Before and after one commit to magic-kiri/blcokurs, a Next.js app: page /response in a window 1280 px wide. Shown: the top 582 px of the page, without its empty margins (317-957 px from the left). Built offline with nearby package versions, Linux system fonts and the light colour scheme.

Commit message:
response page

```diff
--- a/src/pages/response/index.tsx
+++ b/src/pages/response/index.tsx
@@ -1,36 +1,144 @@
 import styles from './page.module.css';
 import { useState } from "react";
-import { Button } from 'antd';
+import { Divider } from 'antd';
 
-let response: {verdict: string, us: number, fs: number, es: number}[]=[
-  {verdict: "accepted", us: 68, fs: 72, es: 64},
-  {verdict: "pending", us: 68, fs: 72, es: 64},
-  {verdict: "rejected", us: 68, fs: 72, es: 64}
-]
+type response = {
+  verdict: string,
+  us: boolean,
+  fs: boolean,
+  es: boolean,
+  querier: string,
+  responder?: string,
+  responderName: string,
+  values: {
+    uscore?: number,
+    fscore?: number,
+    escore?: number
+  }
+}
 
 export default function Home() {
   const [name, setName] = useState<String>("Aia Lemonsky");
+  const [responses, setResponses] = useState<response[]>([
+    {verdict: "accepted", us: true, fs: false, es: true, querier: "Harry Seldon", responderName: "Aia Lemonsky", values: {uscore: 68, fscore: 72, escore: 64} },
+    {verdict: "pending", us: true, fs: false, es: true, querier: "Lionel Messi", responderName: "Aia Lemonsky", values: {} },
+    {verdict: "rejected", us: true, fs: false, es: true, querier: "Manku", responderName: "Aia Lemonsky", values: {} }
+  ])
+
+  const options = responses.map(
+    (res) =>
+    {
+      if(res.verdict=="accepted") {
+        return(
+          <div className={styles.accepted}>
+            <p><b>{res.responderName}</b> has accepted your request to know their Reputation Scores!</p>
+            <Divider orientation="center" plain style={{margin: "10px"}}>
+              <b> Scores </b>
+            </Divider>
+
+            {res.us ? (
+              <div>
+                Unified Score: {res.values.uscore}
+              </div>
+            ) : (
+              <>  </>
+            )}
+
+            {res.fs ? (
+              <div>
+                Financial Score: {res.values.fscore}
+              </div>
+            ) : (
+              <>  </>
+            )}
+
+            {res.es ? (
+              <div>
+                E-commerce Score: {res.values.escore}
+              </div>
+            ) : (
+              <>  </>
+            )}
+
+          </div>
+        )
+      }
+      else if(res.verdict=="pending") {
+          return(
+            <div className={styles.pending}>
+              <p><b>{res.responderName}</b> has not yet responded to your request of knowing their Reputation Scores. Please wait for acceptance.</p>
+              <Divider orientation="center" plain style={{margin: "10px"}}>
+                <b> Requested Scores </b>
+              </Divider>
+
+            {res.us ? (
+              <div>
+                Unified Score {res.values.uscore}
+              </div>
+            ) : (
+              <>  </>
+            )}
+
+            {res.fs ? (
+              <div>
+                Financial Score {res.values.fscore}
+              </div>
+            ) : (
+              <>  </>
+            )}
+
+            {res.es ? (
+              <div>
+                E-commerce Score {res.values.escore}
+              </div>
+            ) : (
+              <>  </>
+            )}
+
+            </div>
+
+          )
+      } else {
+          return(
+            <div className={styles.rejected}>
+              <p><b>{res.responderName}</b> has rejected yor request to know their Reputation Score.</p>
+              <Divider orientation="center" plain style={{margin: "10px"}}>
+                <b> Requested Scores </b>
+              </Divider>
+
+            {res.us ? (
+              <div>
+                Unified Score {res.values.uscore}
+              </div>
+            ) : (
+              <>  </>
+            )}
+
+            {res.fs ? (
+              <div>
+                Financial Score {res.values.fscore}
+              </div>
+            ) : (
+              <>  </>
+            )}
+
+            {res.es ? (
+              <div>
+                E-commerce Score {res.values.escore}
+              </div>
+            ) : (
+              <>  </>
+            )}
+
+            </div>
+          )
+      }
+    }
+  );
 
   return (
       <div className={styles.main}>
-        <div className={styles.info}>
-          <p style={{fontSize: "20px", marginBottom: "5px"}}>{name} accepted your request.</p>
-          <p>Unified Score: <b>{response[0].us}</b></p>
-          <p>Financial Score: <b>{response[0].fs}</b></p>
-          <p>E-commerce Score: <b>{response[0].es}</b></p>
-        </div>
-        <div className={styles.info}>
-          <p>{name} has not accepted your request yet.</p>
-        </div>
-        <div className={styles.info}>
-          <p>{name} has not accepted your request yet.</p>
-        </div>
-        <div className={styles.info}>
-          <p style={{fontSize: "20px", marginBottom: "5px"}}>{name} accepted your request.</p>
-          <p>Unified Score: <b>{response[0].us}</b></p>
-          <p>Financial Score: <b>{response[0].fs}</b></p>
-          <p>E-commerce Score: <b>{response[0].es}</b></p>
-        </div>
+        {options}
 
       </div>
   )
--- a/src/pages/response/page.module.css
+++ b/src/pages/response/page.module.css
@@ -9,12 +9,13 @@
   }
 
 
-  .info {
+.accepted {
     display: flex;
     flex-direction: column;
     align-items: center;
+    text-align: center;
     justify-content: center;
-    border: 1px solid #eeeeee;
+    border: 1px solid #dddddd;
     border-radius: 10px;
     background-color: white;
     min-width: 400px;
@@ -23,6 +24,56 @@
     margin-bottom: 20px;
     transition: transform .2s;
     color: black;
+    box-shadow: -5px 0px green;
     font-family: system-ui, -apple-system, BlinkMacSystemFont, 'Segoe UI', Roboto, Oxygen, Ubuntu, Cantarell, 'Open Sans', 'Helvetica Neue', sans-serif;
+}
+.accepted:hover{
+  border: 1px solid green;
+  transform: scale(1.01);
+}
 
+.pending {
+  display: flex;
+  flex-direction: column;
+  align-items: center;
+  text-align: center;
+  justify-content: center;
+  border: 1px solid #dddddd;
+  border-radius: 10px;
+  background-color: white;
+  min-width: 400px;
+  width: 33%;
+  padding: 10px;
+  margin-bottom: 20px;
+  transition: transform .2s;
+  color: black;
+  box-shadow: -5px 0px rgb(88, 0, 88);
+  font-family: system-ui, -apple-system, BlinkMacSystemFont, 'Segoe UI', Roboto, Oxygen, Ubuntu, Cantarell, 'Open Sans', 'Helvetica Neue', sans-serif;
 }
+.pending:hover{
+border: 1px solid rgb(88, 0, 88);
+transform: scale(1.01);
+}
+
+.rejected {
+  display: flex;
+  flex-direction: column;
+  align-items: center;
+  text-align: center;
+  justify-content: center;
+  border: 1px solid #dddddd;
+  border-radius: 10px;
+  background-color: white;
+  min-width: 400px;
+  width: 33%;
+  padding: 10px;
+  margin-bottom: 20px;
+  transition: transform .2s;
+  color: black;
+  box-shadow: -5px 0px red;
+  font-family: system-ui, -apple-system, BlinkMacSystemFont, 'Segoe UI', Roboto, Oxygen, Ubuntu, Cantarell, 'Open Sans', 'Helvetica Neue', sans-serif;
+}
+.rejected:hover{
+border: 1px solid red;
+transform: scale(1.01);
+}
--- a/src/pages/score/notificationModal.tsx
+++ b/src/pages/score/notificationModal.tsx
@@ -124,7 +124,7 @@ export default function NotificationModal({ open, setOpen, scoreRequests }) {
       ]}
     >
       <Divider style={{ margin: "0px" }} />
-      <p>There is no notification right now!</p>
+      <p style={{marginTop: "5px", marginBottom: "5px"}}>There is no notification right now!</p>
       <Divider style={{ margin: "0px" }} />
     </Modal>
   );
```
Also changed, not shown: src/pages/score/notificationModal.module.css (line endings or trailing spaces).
※ ※ ※
§ Task instructions
Return, from the data above, each line in which the string "pending" appears.

§ Your response
-  {verdict: "pending", us: 68, fs: 72, es: 64},
+    {verdict: "pending", us: true, fs: false, es: true, querier: "Lionel Messi", responderName: "Aia Lemonsky", values: {} },
+      else if(res.verdict=="pending") {
+            <div className={styles.pending}>
+.pending {
+.pending:hover{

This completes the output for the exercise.